• [TASK INSTRUCTIONS]:
Copy out every line of the records where the string "translated" occurs.

• [DATA SUPPLIED]:

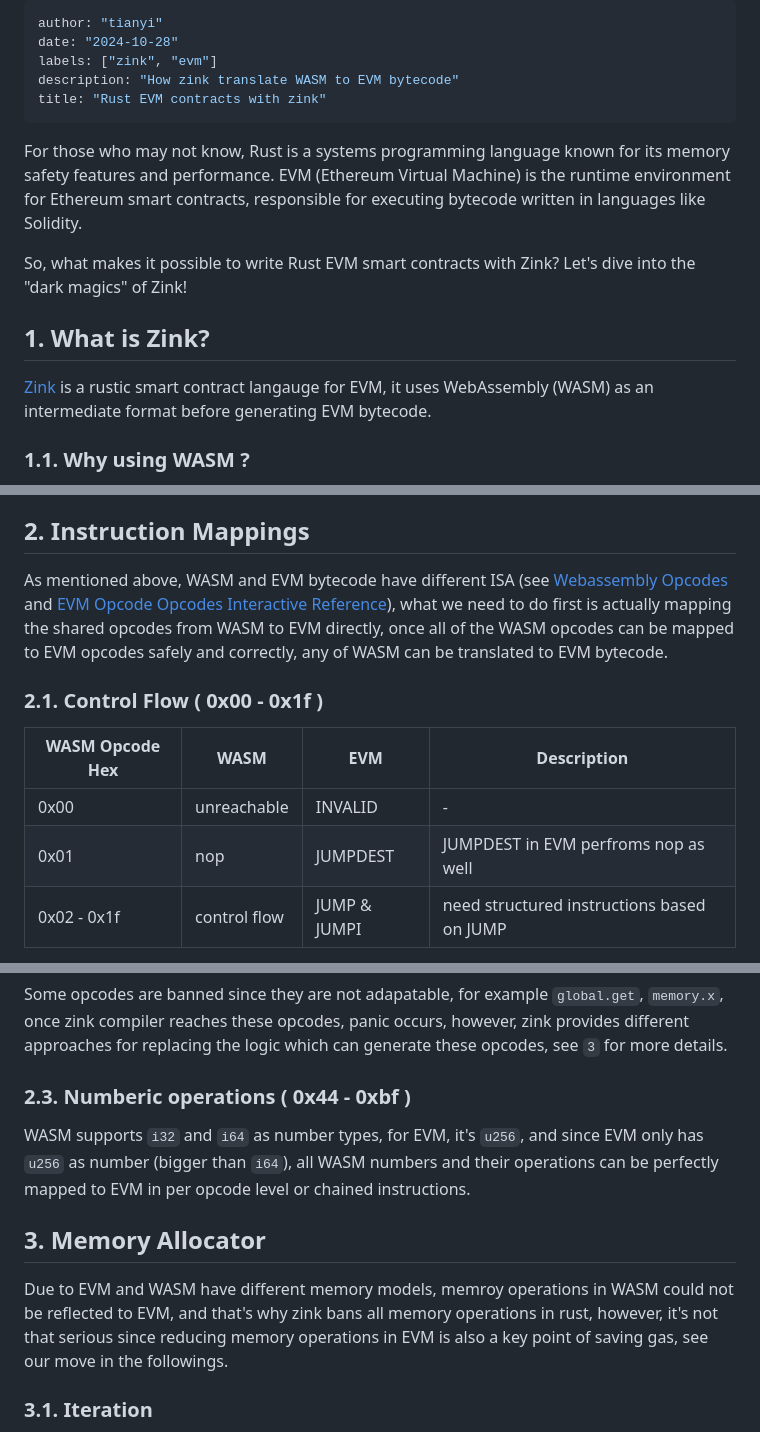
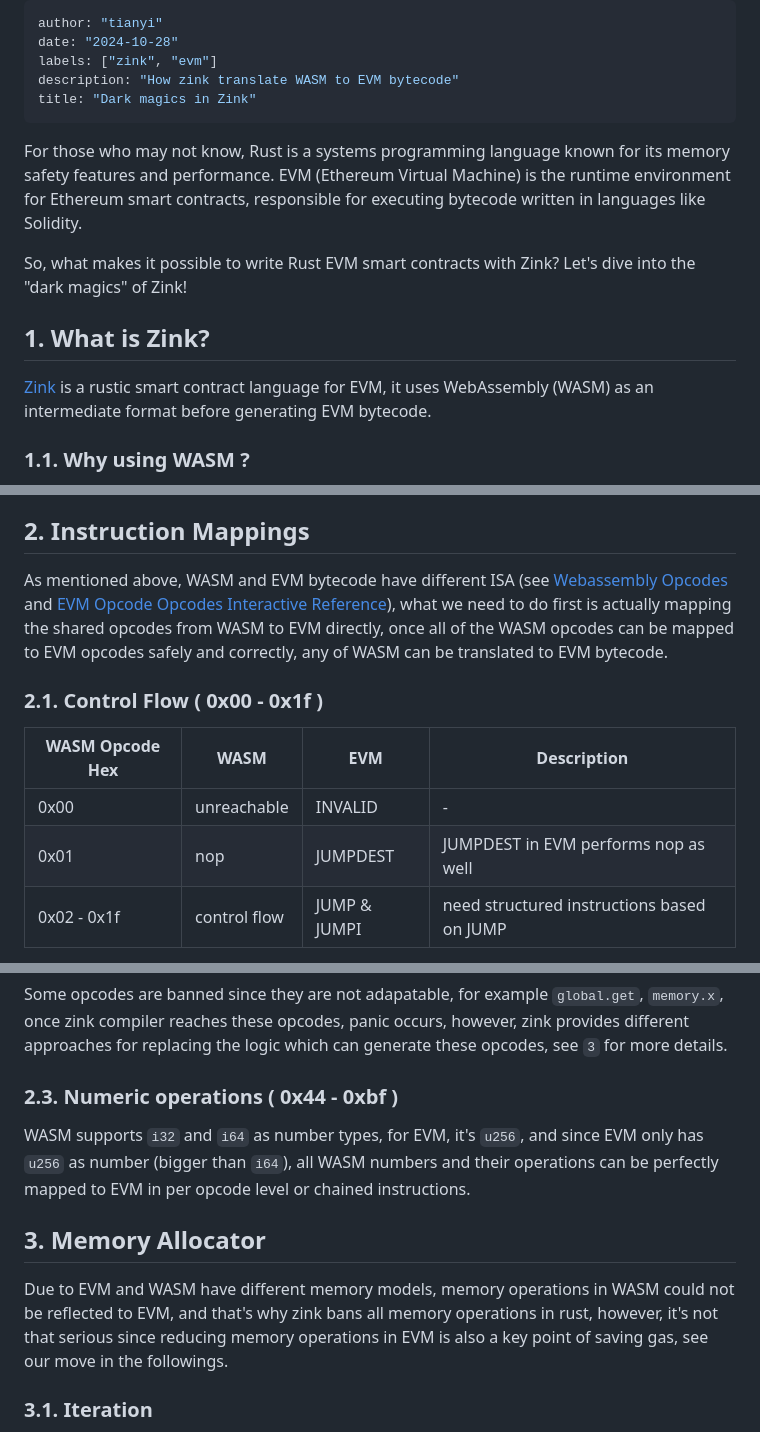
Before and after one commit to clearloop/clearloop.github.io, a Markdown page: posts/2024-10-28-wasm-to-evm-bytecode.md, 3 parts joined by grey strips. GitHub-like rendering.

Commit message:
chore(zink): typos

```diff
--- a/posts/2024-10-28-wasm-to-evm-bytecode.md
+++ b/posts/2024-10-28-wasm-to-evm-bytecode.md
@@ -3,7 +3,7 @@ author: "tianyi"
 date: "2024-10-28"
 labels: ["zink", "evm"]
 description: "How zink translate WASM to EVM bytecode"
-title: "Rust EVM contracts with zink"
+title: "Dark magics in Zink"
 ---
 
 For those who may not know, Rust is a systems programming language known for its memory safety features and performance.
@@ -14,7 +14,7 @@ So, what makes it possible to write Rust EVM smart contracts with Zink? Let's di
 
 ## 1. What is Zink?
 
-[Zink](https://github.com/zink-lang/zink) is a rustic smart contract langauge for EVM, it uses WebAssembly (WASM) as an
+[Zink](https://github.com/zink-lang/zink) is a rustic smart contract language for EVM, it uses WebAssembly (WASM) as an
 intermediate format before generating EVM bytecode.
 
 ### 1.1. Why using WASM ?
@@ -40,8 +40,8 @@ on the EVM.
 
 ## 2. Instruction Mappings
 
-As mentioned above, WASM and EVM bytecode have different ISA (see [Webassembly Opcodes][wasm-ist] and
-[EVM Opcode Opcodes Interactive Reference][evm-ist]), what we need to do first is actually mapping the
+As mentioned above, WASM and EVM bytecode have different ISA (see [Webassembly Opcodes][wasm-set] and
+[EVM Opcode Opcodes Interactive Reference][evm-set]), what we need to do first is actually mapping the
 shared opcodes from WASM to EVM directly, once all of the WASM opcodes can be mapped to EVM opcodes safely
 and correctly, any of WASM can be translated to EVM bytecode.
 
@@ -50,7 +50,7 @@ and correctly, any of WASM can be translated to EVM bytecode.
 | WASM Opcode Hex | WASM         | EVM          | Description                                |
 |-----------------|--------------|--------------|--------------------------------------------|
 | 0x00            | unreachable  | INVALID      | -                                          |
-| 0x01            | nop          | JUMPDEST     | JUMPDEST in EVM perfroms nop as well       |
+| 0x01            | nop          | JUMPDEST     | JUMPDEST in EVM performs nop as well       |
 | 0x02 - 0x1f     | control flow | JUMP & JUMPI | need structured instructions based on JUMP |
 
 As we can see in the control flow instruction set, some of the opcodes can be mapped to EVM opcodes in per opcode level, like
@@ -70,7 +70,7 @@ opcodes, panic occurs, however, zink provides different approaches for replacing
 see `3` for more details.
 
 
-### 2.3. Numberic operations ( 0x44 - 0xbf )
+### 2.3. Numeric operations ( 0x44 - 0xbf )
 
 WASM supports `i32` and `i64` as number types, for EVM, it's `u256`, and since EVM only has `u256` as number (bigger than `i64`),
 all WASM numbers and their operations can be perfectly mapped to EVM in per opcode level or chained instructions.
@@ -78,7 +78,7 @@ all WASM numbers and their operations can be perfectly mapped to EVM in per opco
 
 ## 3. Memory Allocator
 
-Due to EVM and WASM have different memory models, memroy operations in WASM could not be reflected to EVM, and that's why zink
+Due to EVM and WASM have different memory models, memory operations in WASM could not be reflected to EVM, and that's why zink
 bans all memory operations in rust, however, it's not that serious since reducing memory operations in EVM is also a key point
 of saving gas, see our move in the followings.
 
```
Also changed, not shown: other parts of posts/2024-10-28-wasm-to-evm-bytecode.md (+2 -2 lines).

• [TASK ANSWER]:
 and correctly, any of WASM can be translated to EVM bytecode.
@@ -50,7 +50,7 @@ and correctly, any of WASM can be translated to EVM bytecode.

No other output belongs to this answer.